    I did my final training ride today in preparation for my first organized metric century in the Tour de Foothills next weekend. In the past month, I've ridden at least a full metric or more every weekend, and today rode 50 but did 87% of the climbing (including the two toughest hills) at a challenging pace. The hills seem flatter, even Baldy Rd! My HR is a few beats lower on that climb every week. In spite of feeling a little tired when we started today, I finished strong in the front of the pack.

    I know this is small potatoes for many of you, but feeling good on Baldy Rd. and thinking it seems flatter is BIG for me. Last month, that hill scared me; I got serious about it only last month, and now I can talk while climbing, and encourage the other riders around me to "believe in your legs!". It could be that I've climbed it each weekend, or increased my fuel consumption (including gels) on rides, or the wonderful people I've ridden with, the spin classes and workouts with weights, or just believing I can. I'm thrilled to feel the results after weeks of hard work, going to the gym after work when I didn't feel like it, getting up before 6:00 on my Saturday off, and pushing through fear and apprehension when I wondered if I could keep pace with the other riders or conquer the hills without stopping (I did!). When the hard hills get flatter, I know I'm getting there. Every week, my confidence grows.

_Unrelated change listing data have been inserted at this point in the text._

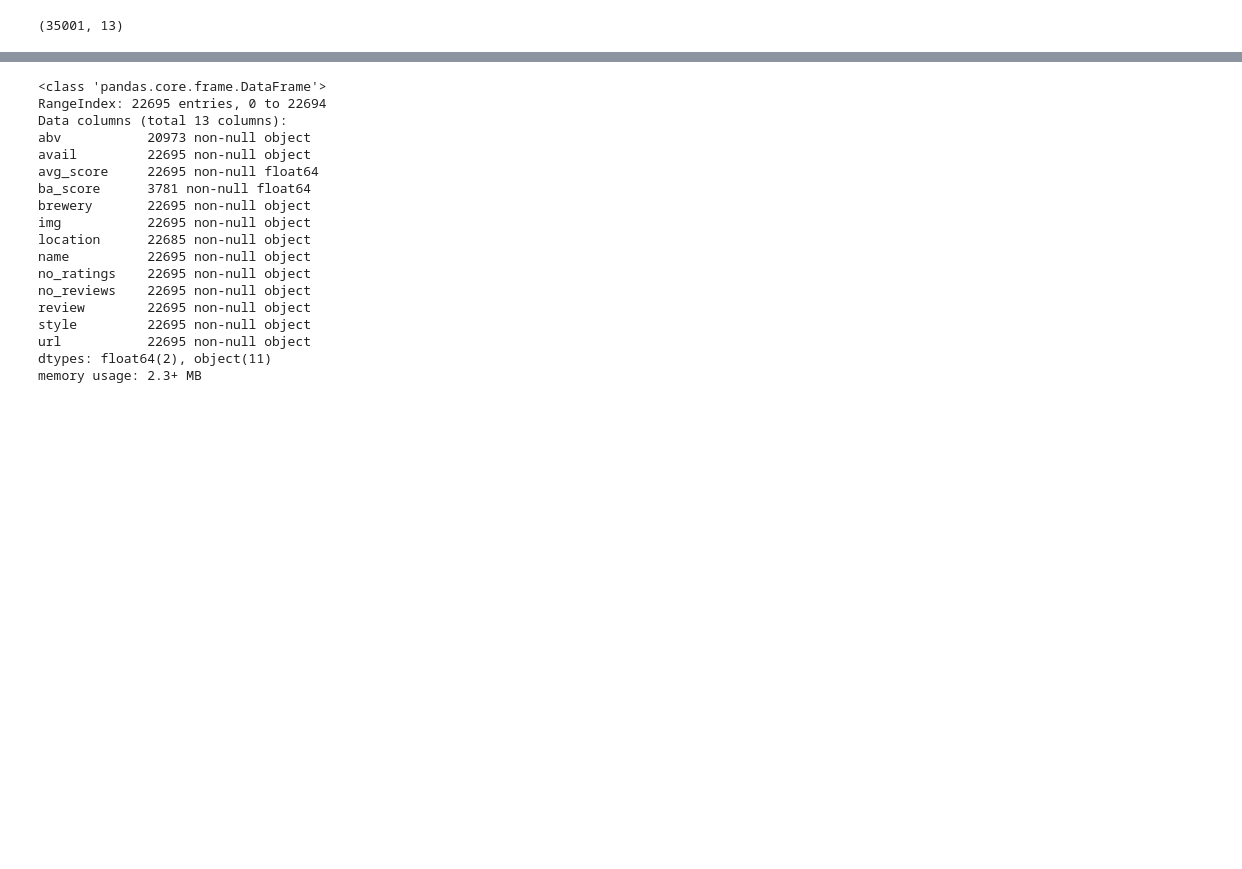
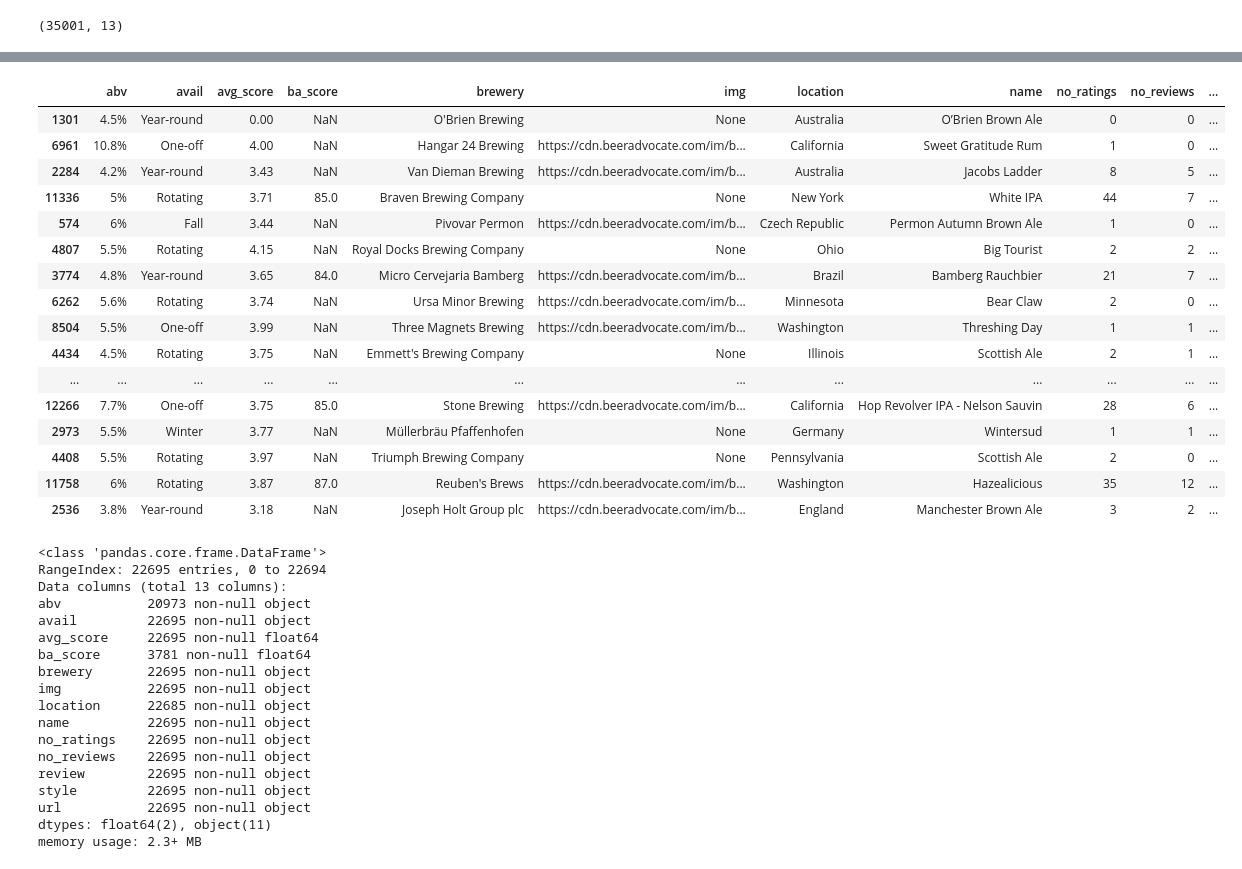
Before and after one commit to ssmithie/beer_recommender, a Jupyter notebook: EDA.ipynb, the cells around one changed output, grey strips where cells are left out. Drawn from its saved outputs; the diff is of its cells as text; code cells hidden in the pictures; blank space fills up the shorter version.

```diff
--- a/EDA.ipynb
+++ b/EDA.ipynb
@@ -95,3 +110,23 @@ df.tail()
+# %%
+df.sample(20)
+# %% [output]
+|  | abv | avail | avg_score | ba_score | brewery | img | location | name | no_ratings | no_reviews | ... |
+| 1301 | 4.5% | Year-round | 0.00 | NaN | O'Brien Brewing | None | Australia | O’Brien Brown Ale | 0 | 0 | ... |
+| 6961 | 10.8% | One-off | 4.00 | NaN | Hangar 24 Brewing | https://cdn.beeradvocate.com/im/b... | California | Sweet Gratitude Rum | 1 | 0 | ... |
+| 2284 | 4.2% | Year-round | 3.43 | NaN | Van Dieman Brewing | https://cdn.beeradvocate.com/im/b... | Australia | Jacobs Ladder | 8 | 5 | ... |
+| 11336 | 5% | Rotating | 3.71 | 85.0 | Braven Brewing Company | None | New York | White IPA | 44 | 7 | ... |
+| 574 | 6% | Fall | 3.44 | NaN | Pivovar Permon | https://cdn.beeradvocate.com/im/b... | Czech Republic | Permon Autumn Brown Ale | 1 | 0 | ... |
+| 4807 | 5.5% | Rotating | 4.15 | NaN | Royal Docks Brewing Company | None | Ohio | Big Tourist | 2 | 2 | ... |
+| 3774 | 4.8% | Year-round | 3.65 | 84.0 | Micro Cervejaria Bamberg | https://cdn.beeradvocate.com/im/b... | Brazil | Bamberg Rauchbier | 21 | 7 | ... |
+| 6262 | 5.6% | Rotating | 3.74 | NaN | Ursa Minor Brewing | https://cdn.beeradvocate.com/im/b... | Minnesota | Bear Claw | 2 | 0 | ... |
+| 8504 | 5.5% | One-off | 3.99 | NaN | Three Magnets Brewing | https://cdn.beeradvocate.com/im/b... | Washington | Threshing Day | 1 | 1 | ... |
+| 4434 | 4.5% | Rotating | 3.75 | NaN | Emmett's Brewing Company | None | Illinois | Scottish Ale | 2 | 1 | ... |
+| ... | ... | ... | ... | ... | ... | ... | ... | ... | ... | ... | ... |
+| 12266 | 7.7% | One-off | 3.75 | 85.0 | Stone Brewing | https://cdn.beeradvocate.com/im/b... | California | Hop Revolver IPA - Nelson Sauvin | 28 | 6 | ... |
+| 2973 | 5.5% | Winter | 3.77 | NaN | Müllerbräu Pfaffenhofen | None | Germany | Wintersud | 1 | 1 | ... |
+| 4408 | 5.5% | Rotating | 3.97 | NaN | Triumph Brewing Company | None | Pennsylvania | Scottish Ale | 2 | 0 | ... |
+| 11758 | 6% | Rotating | 3.87 | 87.0 | Reuben's Brews | https://cdn.beeradvocate.com/im/b... | Washington | Hazealicious | 35 | 12 | ... |
+| 2536 | 3.8% | Year-round | 3.18 | NaN | Joseph Holt Group plc | https://cdn.beeradvocate.com/im/b... | England | Manchester Brown Ale | 3 | 2 | ... |
 # %%
 df.info()
 # %% [output]
```
Also changed, not shown: parts of 15 cells of this notebook, 14 other files.
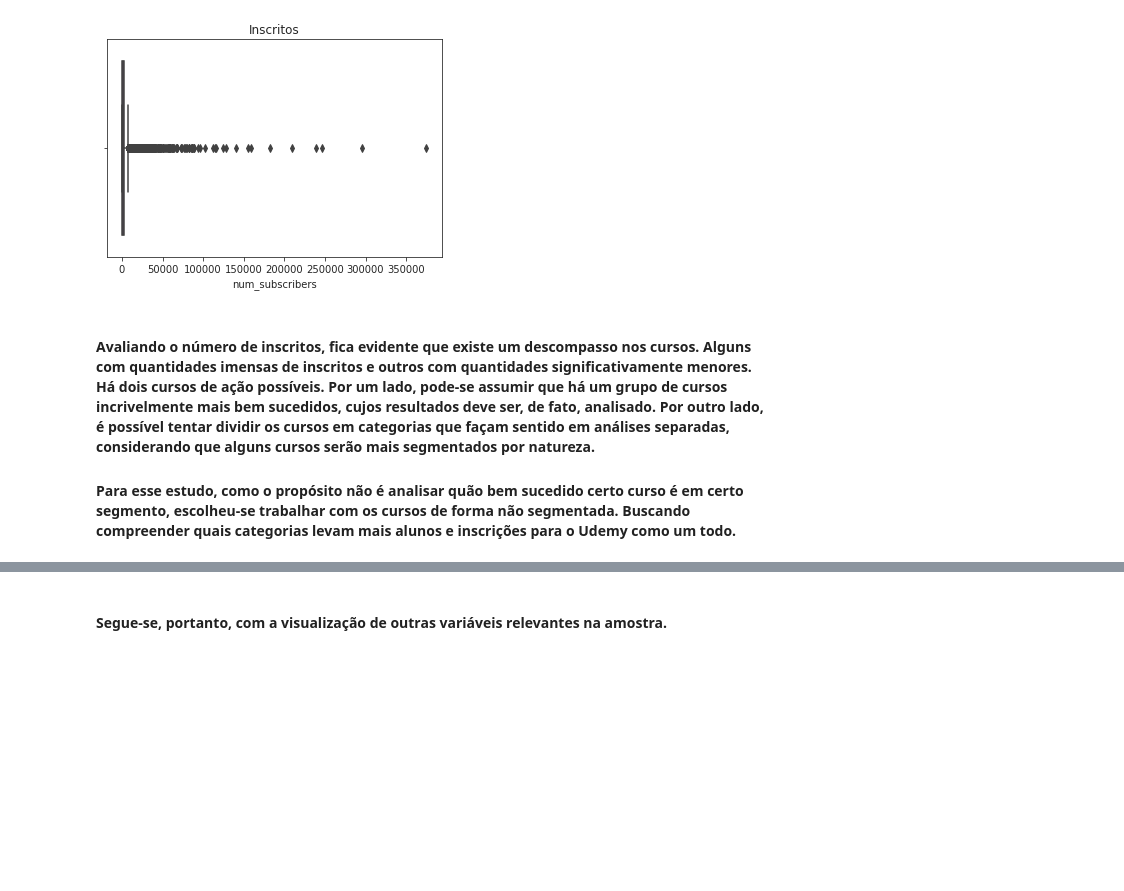
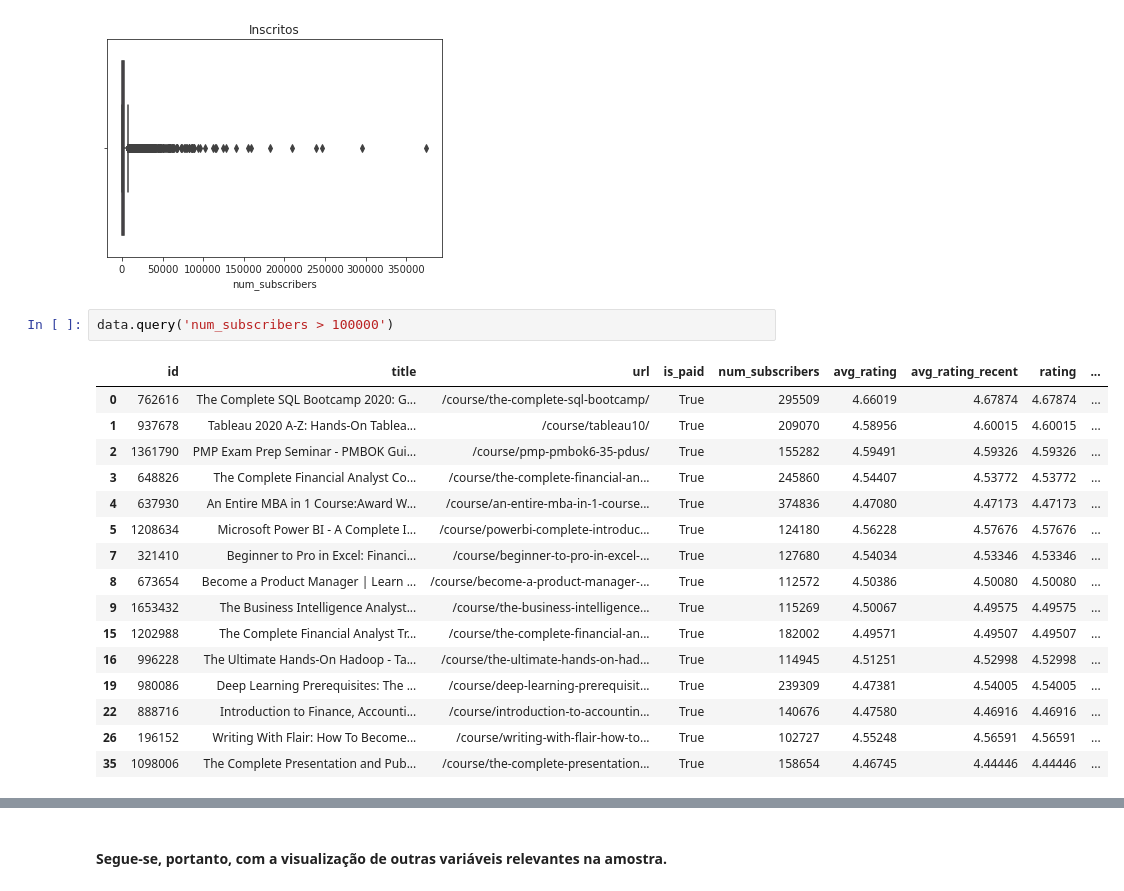
Before and after one commit to lalianza/portfolio, a Jupyter notebook: udemy-analysis.ipynb, the cells around one changed output, grey strips where cells are left out. Cells and saved outputs as stored; diff of their text form; blank space fills up the shorter version.

```diff
--- a/udemy-analysis.ipynb
+++ b/udemy-analysis.ipynb
@@ -172,7 +152,22 @@ ax
 # %% [output]
 <AxesSubplot:title={'center':'Inscritos'}, xlabel='num_subscribers'>
 [figure]
-# %% [markdown]
-#### Avaliando o número de inscritos, fica evidente que existe um descompasso nos cursos. Alguns com quantidades imensas de inscritos e outros com quantidades significativamente menores. Há dois cursos de ação possíveis. Por um lado, pode-se assumir que há um grupo de cursos incrivelmente mais bem sucedidos, cujos resultados deve ser, de fato, analisado. Por outro lado, é possível tentar dividir os cursos em categorias que façam sentido em análises separadas, considerando que alguns cursos serão mais segmentados por natureza.
-
-#### Para esse estudo, como o propósito não é analisar quão bem sucedido certo curso é em certo segmento, escolheu-se trabalhar com os cursos de forma não segmentada. Buscando compreender quais categorias levam mais alunos e inscrições para o Udemy como um todo.
+# %%
+data.query('num_subscribers > 100000')
+# %% [output]
+|  | id | title | url | is_paid | num_subscribers | avg_rating | avg_rating_recent | rating | ... |
+| 0 | 762616 | The Complete SQL Bootcamp 2020: G... | /course/the-complete-sql-bootcamp/ | True | 295509 | 4.66019 | 4.67874 | 4.67874 | ... |
+| 1 | 937678 | Tableau 2020 A-Z: Hands-On Tablea... | /course/tableau10/ | True | 209070 | 4.58956 | 4.60015 | 4.60015 | ... |
+| 2 | 1361790 | PMP Exam Prep Seminar - PMBOK Gui... | /course/pmp-pmbok6-35-pdus/ | True | 155282 | 4.59491 | 4.59326 | 4.59326 | ... |
+| 3 | 648826 | The Complete Financial Analyst Co... | /course/the-complete-financial-an... | True | 245860 | 4.54407 | 4.53772 | 4.53772 | ... |
+| 4 | 637930 | An Entire MBA in 1 Course:Award W... | /course/an-entire-mba-in-1-course... | True | 374836 | 4.47080 | 4.47173 | 4.47173 | ... |
+| 5 | 1208634 | Microsoft Power BI - A Complete I... | /course/powerbi-complete-introduc... | True | 124180 | 4.56228 | 4.57676 | 4.57676 | ... |
+| 7 | 321410 | Beginner to Pro in Excel: Financi... | /course/beginner-to-pro-in-excel-... | True | 127680 | 4.54034 | 4.53346 | 4.53346 | ... |
+| 8 | 673654 | Become a Product Manager | Learn ... | /course/become-a-product-manager-... | True | 112572 | 4.50386 | 4.50080 | 4.50080 | ... |
+| 9 | 1653432 | The Business Intelligence Analyst... | /course/the-business-intelligence... | True | 115269 | 4.50067 | 4.49575 | 4.49575 | ... |
+| 15 | 1202988 | The Complete Financial Analyst Tr... | /course/the-complete-financial-an... | True | 182002 | 4.49571 | 4.49507 | 4.49507 | ... |
+| 16 | 996228 | The Ultimate Hands-On Hadoop - Ta... | /course/the-ultimate-hands-on-had... | True | 114945 | 4.51251 | 4.52998 | 4.52998 | ... |
+| 19 | 980086 | Deep Learning Prerequisites: The ... | /course/deep-learning-prerequisit... | True | 239309 | 4.47381 | 4.54005 | 4.54005 | ... |
+| 22 | 888716 | Introduction to Finance, Accounti... | /course/introduction-to-accountin... | True | 140676 | 4.47580 | 4.46916 | 4.46916 | ... |
+| 26 | 196152 | Writing With Flair: How To Become... | /course/writing-with-flair-how-to... | True | 102727 | 4.55248 | 4.56591 | 4.56591 | ... |
+| 35 | 1098006 | The Complete Presentation and Pub... | /course/the-complete-presentation... | True | 158654 | 4.46745 | 4.44446 | 4.44446 | ... |
```
Also changed, not shown: parts of 22 cells of this notebook.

    My only challenge now is putting this out of my mind this week so I will get some good sleep!
    Last edited by Yen; 11-06-10 at 07:46 PM.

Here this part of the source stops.